— WHAT YOU HAVE TO DO —
From the entries, return every line where the string "servers" shows up.

Extracted records:

○ ○ ○ ○

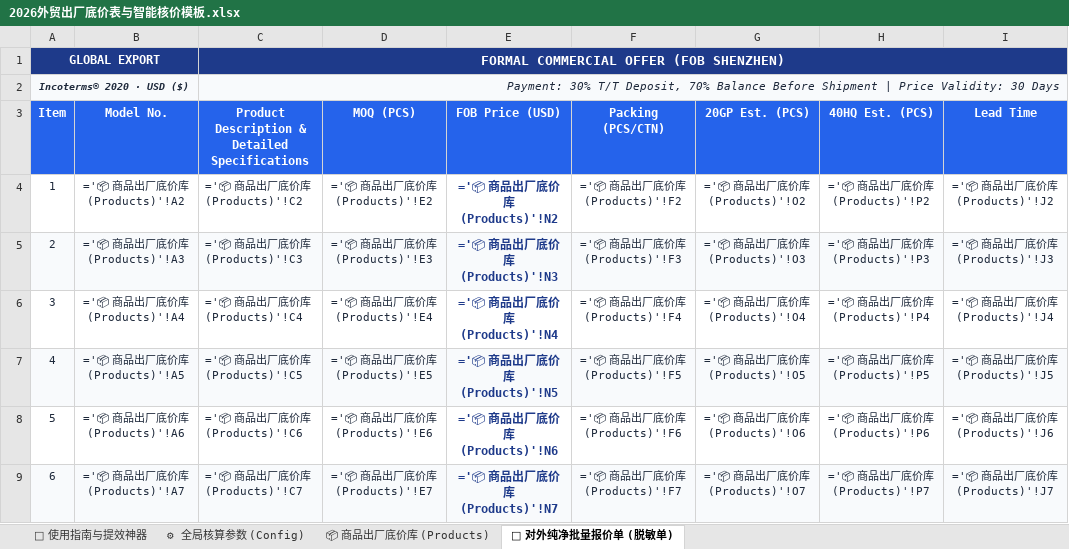
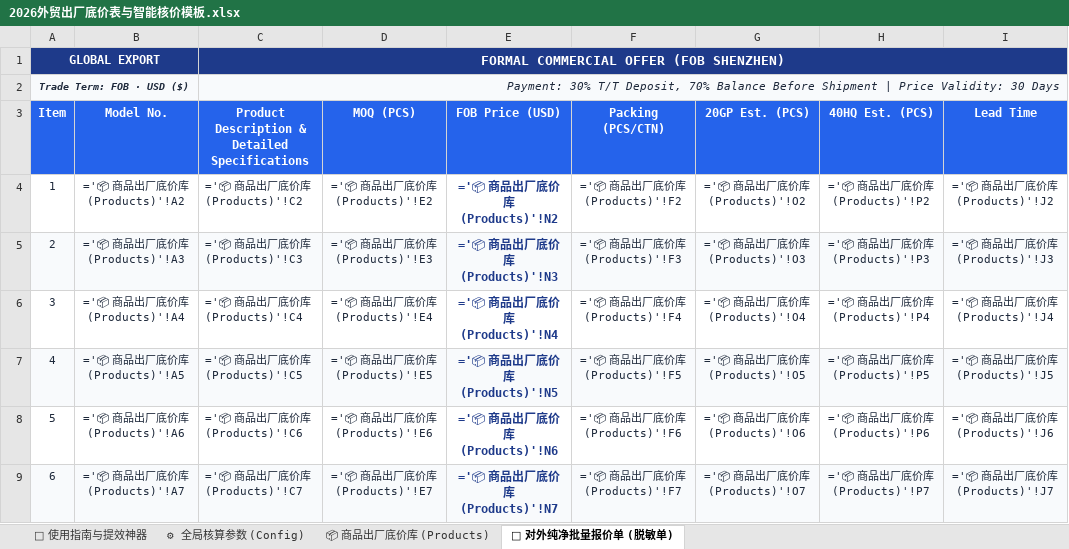
Before and after one commit to KelvinTsui820/xhs-operator, an Excel workbook: lead_magnets/2026外贸出厂底价表与智能核价模板.xlsx, sheet 📄 对外纯净批量报价单 (脱敏单), drawn as a sheet; values as stored, in another font and other column widths than the file's, no borders; formulas without a stored value are shown as written; the diff names each change by its address in the sheet, - before the commit and + after, or states it on an @@ line.

```diff
--- a/lead_magnets/2026外贸出厂底价表与智能核价模板.xlsx (sheet 📄 对外纯净批量报价单 (脱敏单))
+++ b/lead_magnets/2026外贸出厂底价表与智能核价模板.xlsx (sheet 📄 对外纯净批量报价单 (脱敏单))
-A2 (Item): Incoterms® 2020 · USD ($)
+A2 (Item): Trade Term: FOB · USD ($)
```
Also changed, not shown: sheet ⚙ 全局核算参数 (Config), sheet 📦 商品出厂底价库 (Products), sheet 📌 使用指南与提效神器.
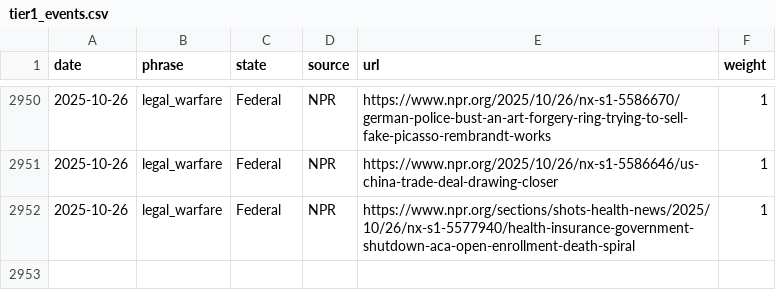
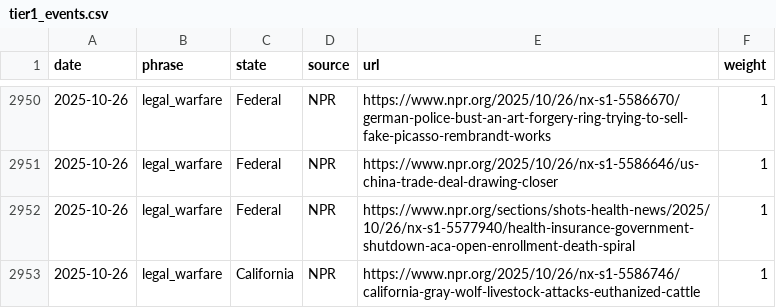
Before and after one commit to roll-for-error/us-authoritarian-heatmap, a CSV file: tier1-map/tier1_events.csv, drawn as a sheet; only a part is shown, gaps mark what is left out.

```diff
--- a/tier1-map/tier1_events.csv
+++ b/tier1-map/tier1_events.csv
@@ -2952 +2952,2 @@ date,phrase,state,source,url,weight
 2025-10-26,legal_warfare,Federal,NPR,https://www.npr.org/sections/shots-health-news/2025/10/26/nx-s1-5577940/health-insurance-government-shutdown-aca-open-enrollment-death-spiral,1
+2025-10-26,legal_warfare,California,NPR,https://www.npr.org/2025/10/26/nx-s1-5586746/california-gray-wolf-livestock-attacks-euthanized-cattle,1
```
Also changed, not shown: 1 other file.
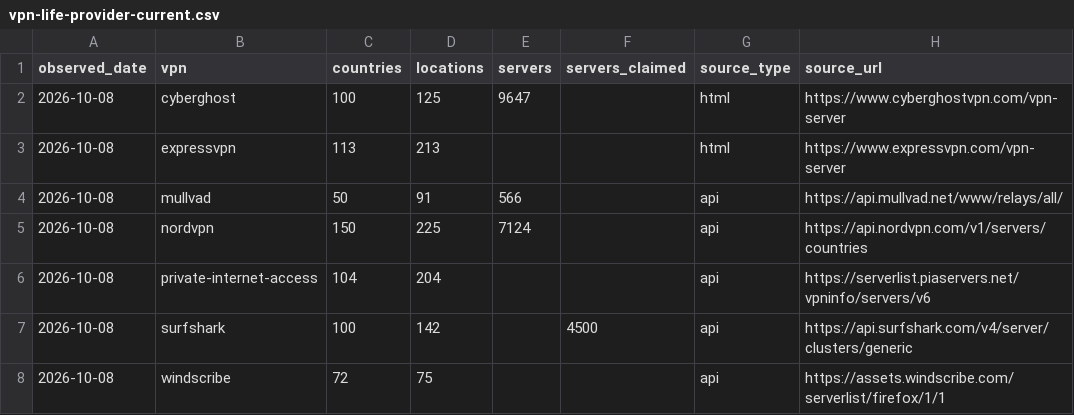
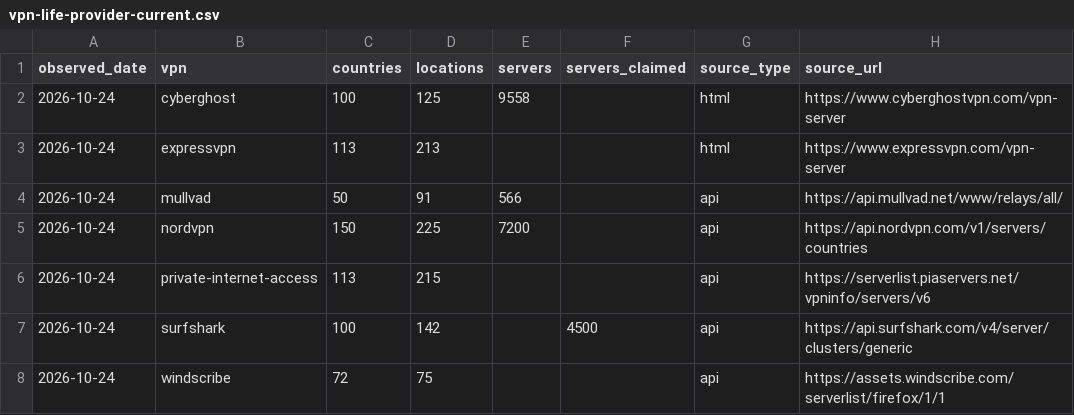
Before and after one commit to VPNLIFE-Official/vpn-infrastructure-dataset, a CSV file: data/vpn-life-provider-current.csv, drawn as a sheet.

```diff
--- a/data/vpn-life-provider-current.csv
+++ b/data/vpn-life-provider-current.csv
@@ -1,8 +1,8 @@
 observed_date,vpn,countries,locations,servers,servers_claimed,source_type,source_url
-2026-10-08,cyberghost,100,125,9647,,html,https://www.cyberghostvpn.com/vpn-server
-2026-10-08,expressvpn,113,213,,,html,https://www.expressvpn.com/vpn-server
-2026-10-08,mullvad,50,91,566,,api,https://api.mullvad.net/www/relays/all/
-2026-10-08,nordvpn,150,225,7124,,api,https://api.nordvpn.com/v1/servers/countries
-2026-10-08,private-internet-access,104,204,,,api,https://serverlist.piaservers.net/vpninfo/servers/v6
-2026-10-08,surfshark,100,142,,4500,api,https://api.surfshark.com/v4/server/clusters/generic
-2026-10-08,windscribe,72,75,,,api,https://assets.windscribe.com/serverlist/firefox/1/1
+2026-10-24,cyberghost,100,125,9558,,html,https://www.cyberghostvpn.com/vpn-server
+2026-10-24,expressvpn,113,213,,,html,https://www.expressvpn.com/vpn-server
+2026-10-24,mullvad,50,91,566,,api,https://api.mullvad.net/www/relays/all/
+2026-10-24,nordvpn,150,225,7200,,api,https://api.nordvpn.com/v1/servers/countries
+2026-10-24,private-internet-access,113,215,,,api,https://serverlist.piaservers.net/vpninfo/servers/v6
+2026-10-24,surfshark,100,142,,4500,api,https://api.surfshark.com/v4/server/clusters/generic
+2026-10-24,windscribe,72,75,,,api,https://assets.windscribe.com/serverlist/firefox/1/1
```
Also changed, not shown: data/vpn-life-provider-daily.csv, 5 other files.
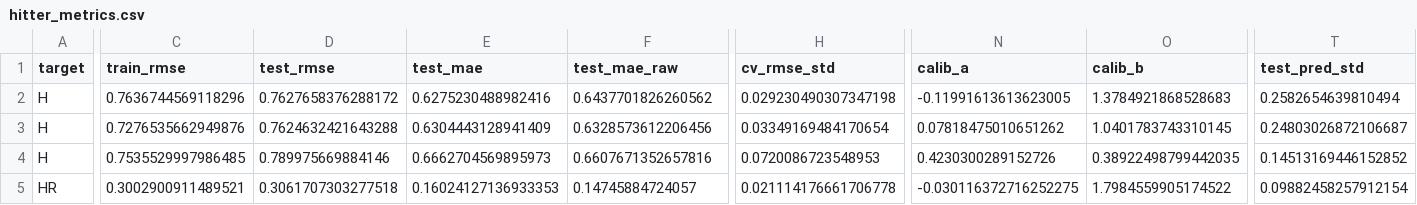
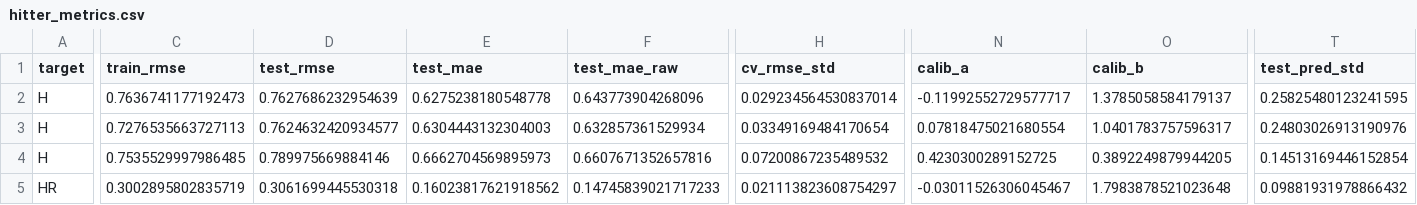
Before and after one commit to tyler-janak/TheBullpenBet, a CSV file: models/hitter_metrics.csv, drawn as a sheet; only a part is shown, gaps mark what is left out; the diff covers the shown part only; the diff names each change by its address in the sheet, - before the commit and + after, or states it on an @@ line.

```diff
--- a/models/hitter_metrics.csv
+++ b/models/hitter_metrics.csv
-C2 (train_rmse): 0.7636744569118296
+C2 (train_rmse): 0.7636741177192473
-D2 (test_rmse): 0.7627658376288172
+D2 (test_rmse): 0.7627686232954639
-E2 (test_mae): 0.6275230488982416
+E2 (test_mae): 0.6275238180548778
-F2 (test_mae_raw): 0.6437701826260562
+F2 (test_mae_raw): 0.643773904268096
-H2 (cv_rmse_std): 0.029230490307347198
+H2 (cv_rmse_std): 0.029234564530837014
-N2 (calib_a): -0.11991613613623005
+N2 (calib_a): -0.11992552729577717
-O2 (calib_b): 1.3784921868528683
+O2 (calib_b): 1.3785058584179137
-T2 (test_pred_std): 0.2582654639810494
+T2 (test_pred_std): 0.25825480123241595
-C3 (train_rmse): 0.7276535662949876
+C3 (train_rmse): 0.7276535663727113
-D3 (test_rmse): 0.7624632421643288
+D3 (test_rmse): 0.7624632420934577
-E3 (test_mae): 0.6304443128941409
+E3 (test_mae): 0.6304443132304003
-F3 (test_mae_raw): 0.6328573612206456
+F3 (test_mae_raw): 0.632857361529934
-N3 (calib_a): 0.07818475010651262
+N3 (calib_a): 0.07818475021680554
-O3 (calib_b): 1.0401783743310145
+O3 (calib_b): 1.0401783757596317
-T3 (test_pred_std): 0.24803026872106687
+T3 (test_pred_std): 0.24803026913190976
-H4 (cv_rmse_std): 0.0720086723548953
+H4 (cv_rmse_std): 0.07200867235489532
-N4 (calib_a): 0.4230300289152726
+N4 (calib_a): 0.4230300289152725
-O4 (calib_b): 0.38922498799442035
+O4 (calib_b): 0.3892249879944205
-T4 (test_pred_std): 0.14513169446152852
+T4 (test_pred_std): 0.14513169446152854
-C5 (train_rmse): 0.3002900911489521
+C5 (train_rmse): 0.3002895802835719
-D5 (test_rmse): 0.3061707303277518
+D5 (test_rmse): 0.3061699445530318
-E5 (test_mae): 0.16024127136933353
+E5 (test_mae): 0.16023817621918562
-F5 (test_mae_raw): 0.14745884724057
+F5 (test_mae_raw): 0.14745839021717233
-H5 (cv_rmse_std): 0.021114176661706778
+H5 (cv_rmse_std): 0.021113823608754297
-N5 (calib_a): -0.030116372716252275
+N5 (calib_a): -0.03011526306045467
-O5 (calib_b): 1.7984559905174522
+O5 (calib_b): 1.7983878521023648
-T5 (test_pred_std): 0.09882458257912154
+T5 (test_pred_std): 0.09881931978866432
```
Also changed, not shown: 92 edited cells elsewhere in this file, 2026_picks_accuracy.csv, models/pitcher_metrics.csv, 16 other files.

○ ○ ○ ○

— RESPONSE BOX —
 observed_date,vpn,countries,locations,servers,servers_claimed,source_type,source_url
-2026-10-08,nordvpn,150,225,7124,,api,https://api.nordvpn.com/v1/servers/countries
-2026-10-08,private-internet-access,104,204,,,api,https://serverlist.piaservers.net/vpninfo/servers/v6
+2026-10-24,nordvpn,150,225,7200,,api,https://api.nordvpn.com/v1/servers/countries
+2026-10-24,private-internet-access,113,215,,,api,https://serverlist.piaservers.net/vpninfo/servers/v6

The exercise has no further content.